Photographer Timothy Feresten visits Amarillo

Ranger Reporter

Timothy Feresten

Aim, click, flash, repeat. That’s how Timothy Feresten spent a lot of his time after he arrived in Amarillo Oct. 21.

Feresten, a professional photographer, spoke to Amarillo College students Oct. 24 during his week-long stay in the Panhandle. Having previously known Feresten, Rene West, a photography instructor, was familiar with Feresten’s work and invited him to visit AC. West said she believed his work met AC’s institutional theme, “Be the Change,” as he has photographed villages in Vietnam aiming to change and restore the natives’ environment.

“I was more than happy to come,” Feresten said. “I was an educator for a long time, but now I only get to teach once or twice a year.”

Feresten has pursued digital photography for five years and said he is by no means proficient in such photography.He said it is a learning process.

During his time in Amarillo, Feresten gave a presentation for anyone curious about photography and his work. “I hope I was helpful,” he said. “It is exciting to see how other people interpret the world, especially young people in photography, because it is a learning curve.”

West said Feresten’s talk encompassed some of his early work and how he got into non-government organization (NGO) photography. Feresten said he now is committed to helping small businesses aid broken-down villages through micro credits.

West described Feresten as truly a working photographer. “As soon as he got off the plane, he started taking pictures,” she said.

West said Feresten spent a lot of time with the photography students. “When students can meet a professional in their field, it is always a positive thing,” she said.

Feresten also taught a two-hour workshop while he was at AC. “A lot of missionary kids were in the class, and he helped teach them that they can use their cameras as a tool to help their outreach,” West said.

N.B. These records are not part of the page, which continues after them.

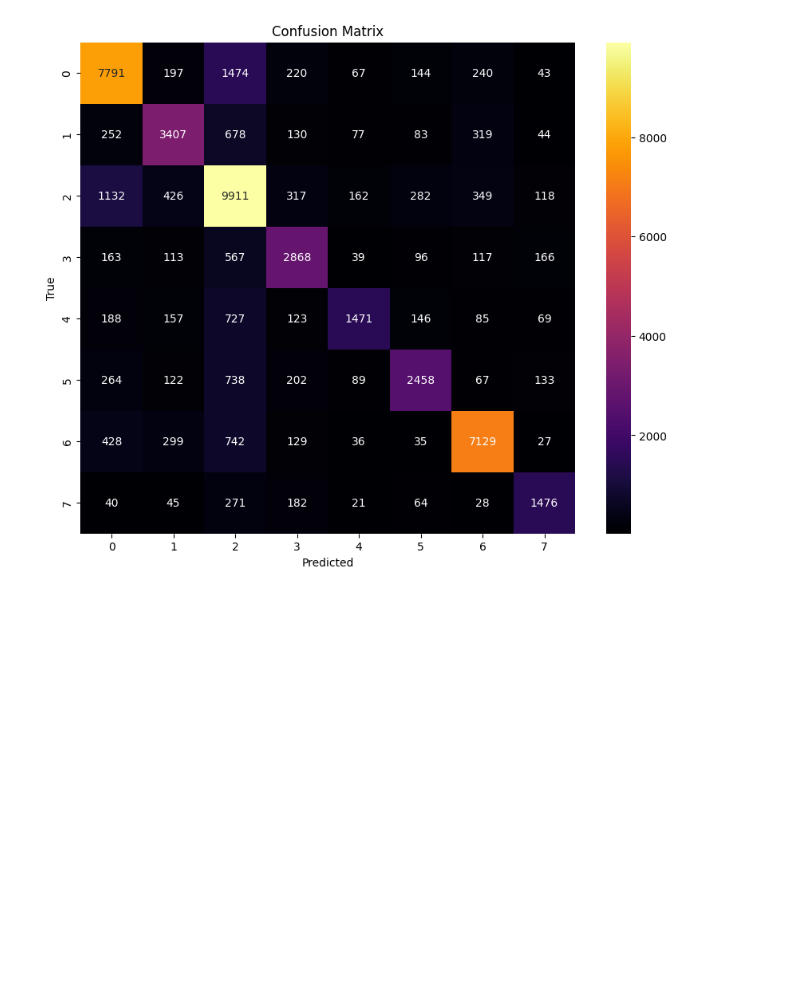
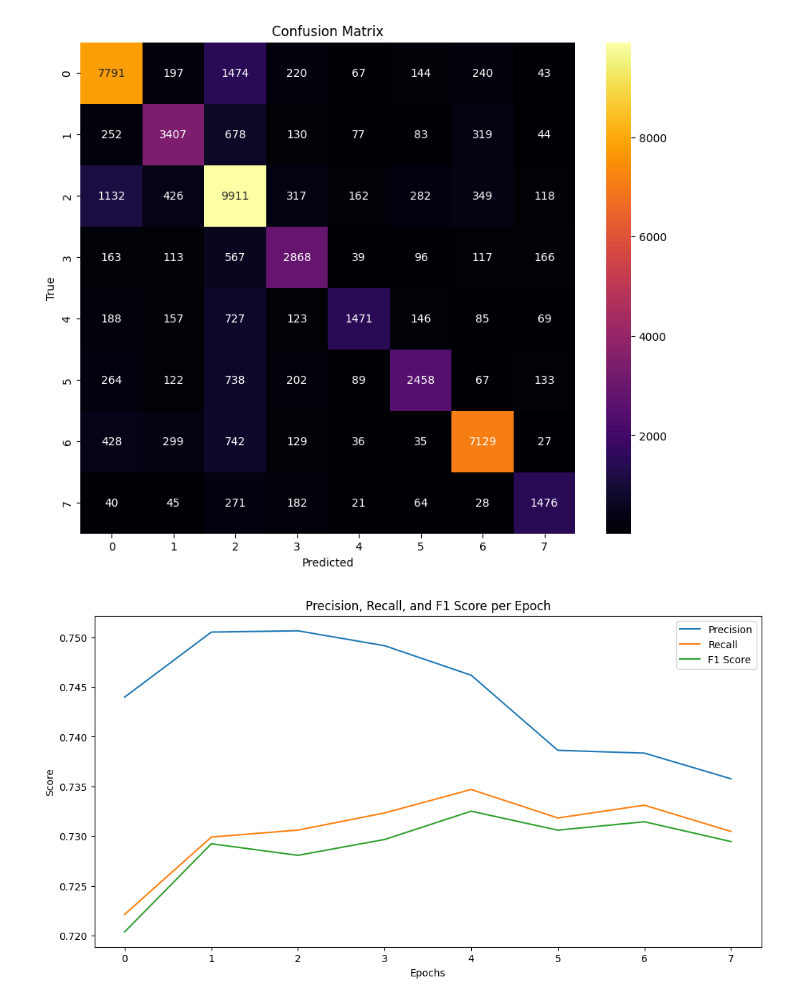
Before and after one commit to dashaignatenko/DL-for-nlp, a Jupyter notebook: hw2/dasha_hw2.ipynb, the cells around one changed output. Cells and saved outputs as stored; diff of their text form; code cells hidden in the pictures; blank space fills up the shorter version.

Commit message:
+ графики с метриками

```diff
--- a/hw2/dasha_hw2.ipynb
+++ b/hw2/dasha_hw2.ipynb
@@ -1378,0 +1381,18 @@ Early stopping triggered.
+# %%
+# метрики
+precision_scores = [m['weighted avg']['precision'] for m in metrics]
+recall_scores = [m['weighted avg']['recall'] for m in metrics]
+f1_scores = [m['weighted avg']['f1-score'] for m in metrics]
+
+# графики для метрик
+plt.figure(figsize=(12, 6))
+plt.plot(precision_scores, label='Precision')
+plt.plot(recall_scores, label='Recall')
+plt.plot(f1_scores, label='F1 Score')
+plt.xlabel('Epochs')
+plt.ylabel('Score')
+plt.title('Precision, Recall, and F1 Score per Epoch')
+plt.legend()
+plt.show()
+# %% [output]
+[figure, added]
```
Also changed, not shown: parts of 1 cell of this notebook.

After attending Feresten’s lecture, photography major Travis Lindow said, “I got a better perspective of cultural differences between India, Africa, Korea and other places because of how he captured each image.”

Lindow explained that photography students always benefit from professionals visiting campus because students can ask for advice about work experience, selling oneself as a photographer or the technical side of photography. “Like all other visiting artists, the students can show their photos and get a professional opinion,” he said.

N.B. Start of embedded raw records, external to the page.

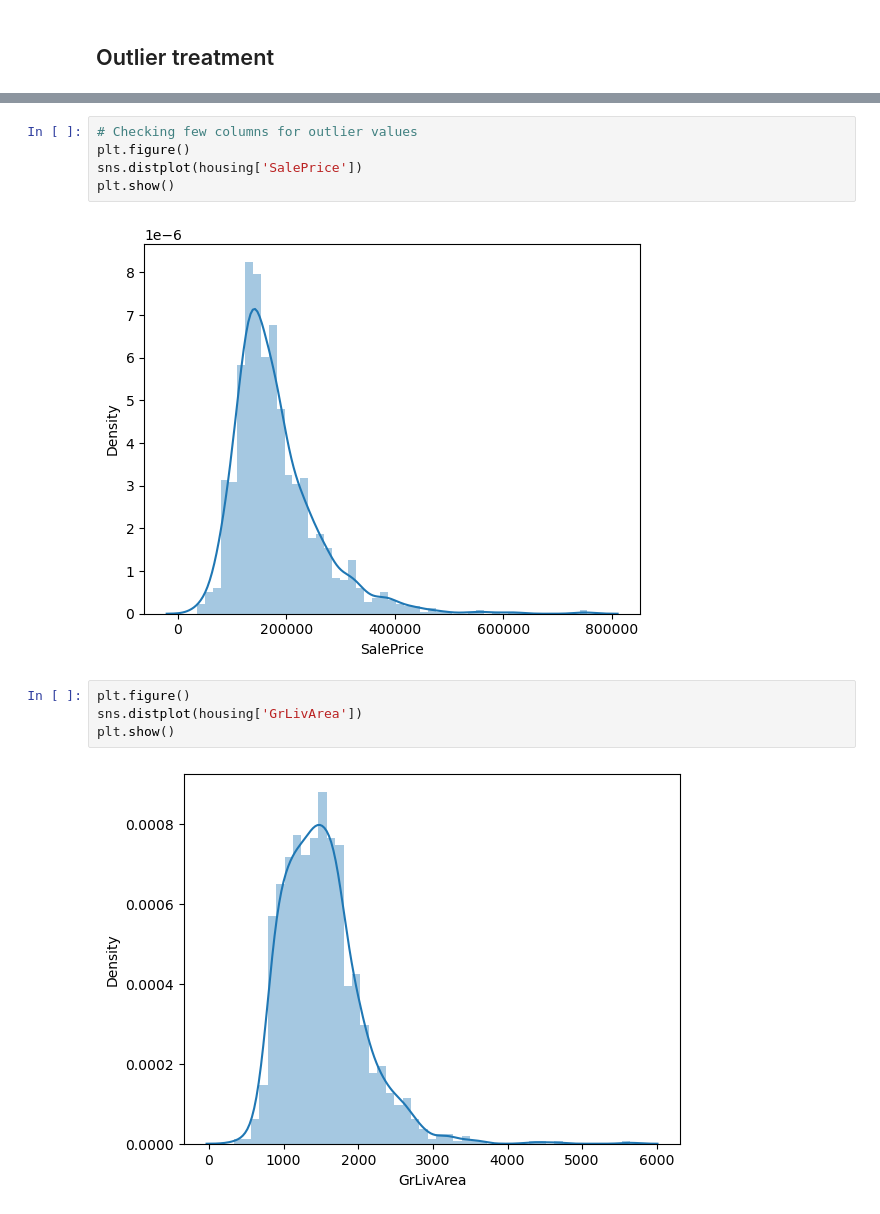
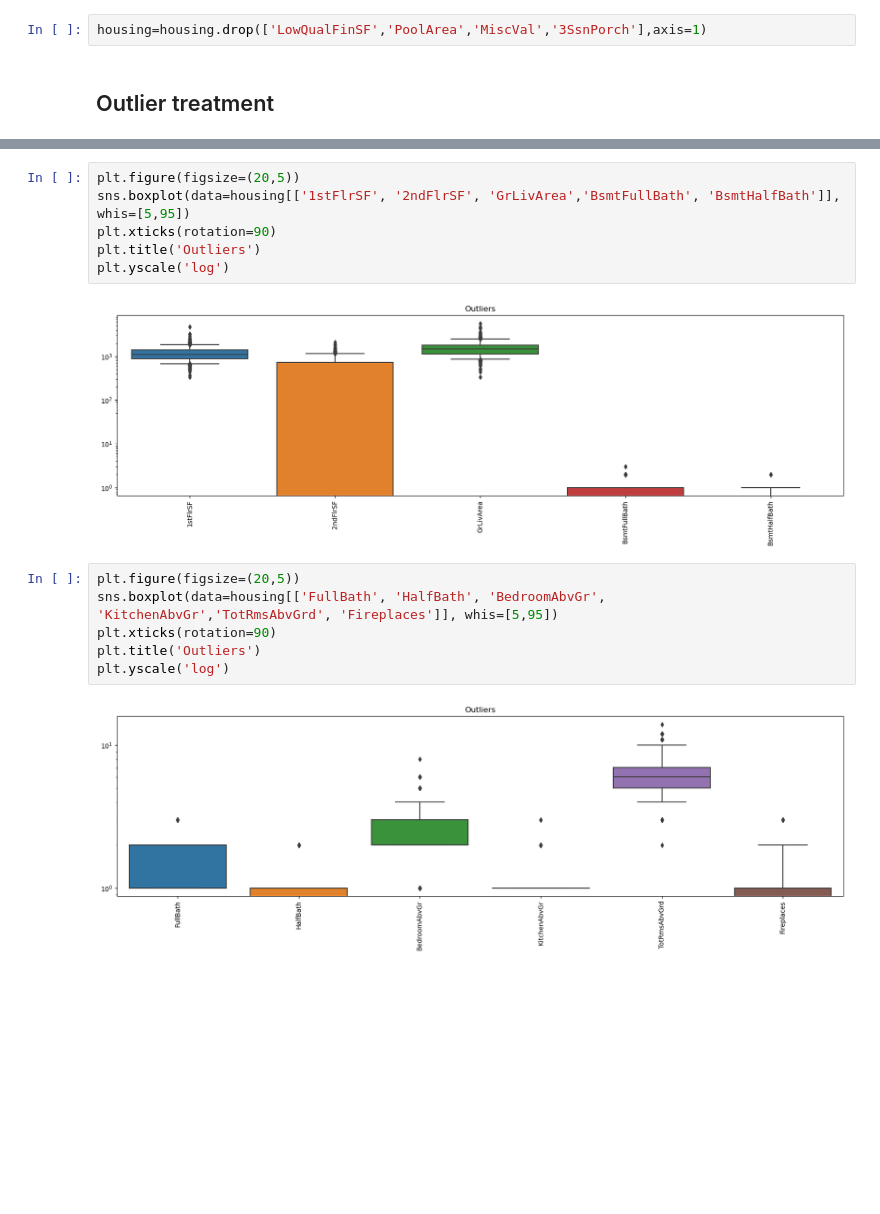
Before and after one commit to SanjayaKumarSahoo/advanced-regression-assignment, a Jupyter notebook: Assignment - Advanced Regression.ipynb, the cells around one changed output, grey strips where cells are left out. Saved outputs shown, nothing was run; the diff lists cells and outputs as text; blank space fills up the shorter version.

```diff
--- a/Assignment - Advanced Regression.ipynb
+++ b/Assignment - Advanced Regression.ipynb
@@ -406,3 +442,5 @@ housing.describe()
+# %%
+housing=housing.drop(['LowQualFinSF','PoolArea','MiscVal','3SsnPorch'],axis=1)
 # %% [markdown]
 ## Outlier treatment
 # %%
@@ -413,13 +467,16 @@ Index(['MSSubClass', 'LotFrontage', 'LotArea', 'OverallQual', 'OverallCond', 'Ye
 # %%
-# Checking few columns for outlier values
-plt.figure()
-sns.distplot(housing['SalePrice'])
-plt.show()
+plt.figure(figsize=(20,5))
+sns.boxplot(data=housing[['1stFlrSF', '2ndFlrSF', 'GrLivArea','BsmtFullBath', 'BsmtHalfBath']], whis=[5,95])
+plt.xticks(rotation=90)
+plt.title('Outliers')
+plt.yscale('log')
 # %% [output]
-[figure, old version]
+[figure, new version]
 # %%
-plt.figure()
-sns.distplot(housing['GrLivArea'])
-plt.show()
+plt.figure(figsize=(20,5))
+sns.boxplot(data=housing[['FullBath', 'HalfBath', 'BedroomAbvGr', 'KitchenAbvGr','TotRmsAbvGrd', 'Fireplaces']], whis=[5,95])
+plt.xticks(rotation=90)
+plt.title('Outliers')
+plt.yscale('log')
 # %% [output]
-[figure, old version]
+[figure, new version]
```
Also changed, not shown: parts of 62 cells of this notebook.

Pictures from Feresten’s visit to Vietnam will be on display on the first floor of Lynn Library through Nov. 30.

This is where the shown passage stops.